When the saint arrived in Alexandria in the 13th century, the style was prevalent. In fact, the entire cost is estimated to be around 140,000 LE. The Al Mursi Abu Al Abbas Mosque is a 23-meter-high cream-colored structure. It is covered in fake stone and has a 73-meter-high minaret on the southern side. The mosque and its neighbours are located near the eastern harbor’s shore. In fact, they could be seen clearly from the water. The minaret is designed in the Ayoubids style, with four distinct components. The mosque has two entrances, one on the north side and the other on the east side, both of which look out over the square. More information about the Al Mursi Abu Al Abbas Mosque in Alexandria can be found here: The mosque’s primary structure is an octagon with inside walls.
Except for a 5.6 m-high mosaic, they were covered in artificial stone. The lofty ceiling is arabesque-decorated. It features a Shokhsheikha, a large octagonal skylight. Three colourful glass windows in arabesque designs flank each side of the skylight. They are encased in metal frames. This skylight is enclosed by four domes and sits atop the complex’s four mausoleums. White marble was used to pave the floors. Teak, citronia, and walnut were united and elegantly carved for the doors, minbar, and windows. The minbar (pulpit) is topped by a dome, and words from the Qur’an are written in French gold at the top. The mihrab is a niche that indicates Mecca’s orientation. It is actually located at the base of the mosque’s minaret.

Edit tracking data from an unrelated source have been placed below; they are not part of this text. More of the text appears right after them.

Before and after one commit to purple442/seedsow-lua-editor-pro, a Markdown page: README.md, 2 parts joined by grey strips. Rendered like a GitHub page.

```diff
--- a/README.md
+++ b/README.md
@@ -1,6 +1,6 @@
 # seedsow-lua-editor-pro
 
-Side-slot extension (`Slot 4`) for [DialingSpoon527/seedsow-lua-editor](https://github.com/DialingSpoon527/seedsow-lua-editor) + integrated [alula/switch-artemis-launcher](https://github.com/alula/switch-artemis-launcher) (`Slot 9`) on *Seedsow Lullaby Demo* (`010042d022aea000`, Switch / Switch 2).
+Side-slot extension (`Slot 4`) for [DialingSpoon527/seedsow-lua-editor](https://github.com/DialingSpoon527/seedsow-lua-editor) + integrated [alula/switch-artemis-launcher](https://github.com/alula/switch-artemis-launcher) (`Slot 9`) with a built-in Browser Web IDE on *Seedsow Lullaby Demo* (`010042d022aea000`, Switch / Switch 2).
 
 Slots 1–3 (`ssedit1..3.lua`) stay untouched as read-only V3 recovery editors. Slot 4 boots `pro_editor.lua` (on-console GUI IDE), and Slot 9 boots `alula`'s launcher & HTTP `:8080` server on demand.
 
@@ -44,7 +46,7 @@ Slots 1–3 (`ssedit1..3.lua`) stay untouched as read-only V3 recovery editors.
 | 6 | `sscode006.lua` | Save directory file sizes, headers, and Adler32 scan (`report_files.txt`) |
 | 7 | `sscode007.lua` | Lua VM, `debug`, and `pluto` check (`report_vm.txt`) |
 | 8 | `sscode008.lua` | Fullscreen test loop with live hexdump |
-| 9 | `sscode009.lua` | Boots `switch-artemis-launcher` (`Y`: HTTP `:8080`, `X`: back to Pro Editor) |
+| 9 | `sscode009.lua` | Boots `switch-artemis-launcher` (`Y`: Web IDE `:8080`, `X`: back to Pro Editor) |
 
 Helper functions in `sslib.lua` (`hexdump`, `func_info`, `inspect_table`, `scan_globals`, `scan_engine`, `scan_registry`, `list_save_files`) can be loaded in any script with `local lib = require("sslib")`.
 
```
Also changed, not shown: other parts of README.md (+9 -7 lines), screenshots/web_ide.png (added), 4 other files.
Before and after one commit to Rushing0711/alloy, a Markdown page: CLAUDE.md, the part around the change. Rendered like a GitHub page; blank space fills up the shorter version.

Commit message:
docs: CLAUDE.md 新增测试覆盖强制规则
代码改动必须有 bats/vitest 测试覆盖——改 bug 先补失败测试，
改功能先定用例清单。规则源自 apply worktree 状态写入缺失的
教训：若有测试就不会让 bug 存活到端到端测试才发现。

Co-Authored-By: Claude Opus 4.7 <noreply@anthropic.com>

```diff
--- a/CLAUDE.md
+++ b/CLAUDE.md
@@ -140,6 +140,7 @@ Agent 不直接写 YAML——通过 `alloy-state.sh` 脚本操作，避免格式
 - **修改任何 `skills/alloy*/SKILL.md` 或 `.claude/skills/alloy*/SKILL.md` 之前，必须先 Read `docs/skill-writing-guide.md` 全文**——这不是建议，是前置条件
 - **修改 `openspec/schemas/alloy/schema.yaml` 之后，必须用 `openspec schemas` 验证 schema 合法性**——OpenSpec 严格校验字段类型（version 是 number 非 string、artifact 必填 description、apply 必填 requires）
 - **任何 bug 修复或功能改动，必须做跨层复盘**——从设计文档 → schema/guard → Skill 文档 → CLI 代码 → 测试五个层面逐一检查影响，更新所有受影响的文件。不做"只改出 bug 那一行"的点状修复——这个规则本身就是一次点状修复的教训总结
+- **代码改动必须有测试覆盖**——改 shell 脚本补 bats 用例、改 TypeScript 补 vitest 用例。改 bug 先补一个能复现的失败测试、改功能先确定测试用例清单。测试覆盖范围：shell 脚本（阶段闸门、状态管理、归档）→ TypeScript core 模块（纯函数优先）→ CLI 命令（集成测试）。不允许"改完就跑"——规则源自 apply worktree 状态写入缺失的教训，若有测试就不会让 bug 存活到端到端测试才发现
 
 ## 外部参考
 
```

It is surrounded by the belief “There is no deity but Allah, and Mohammad is Allah’s prophet.” It is also written in Arabic script. Two Egyptian granite columns stand on the other side of the mihrab. At either end, they have the name Muhammad written in Kufic Arabic calligraphy.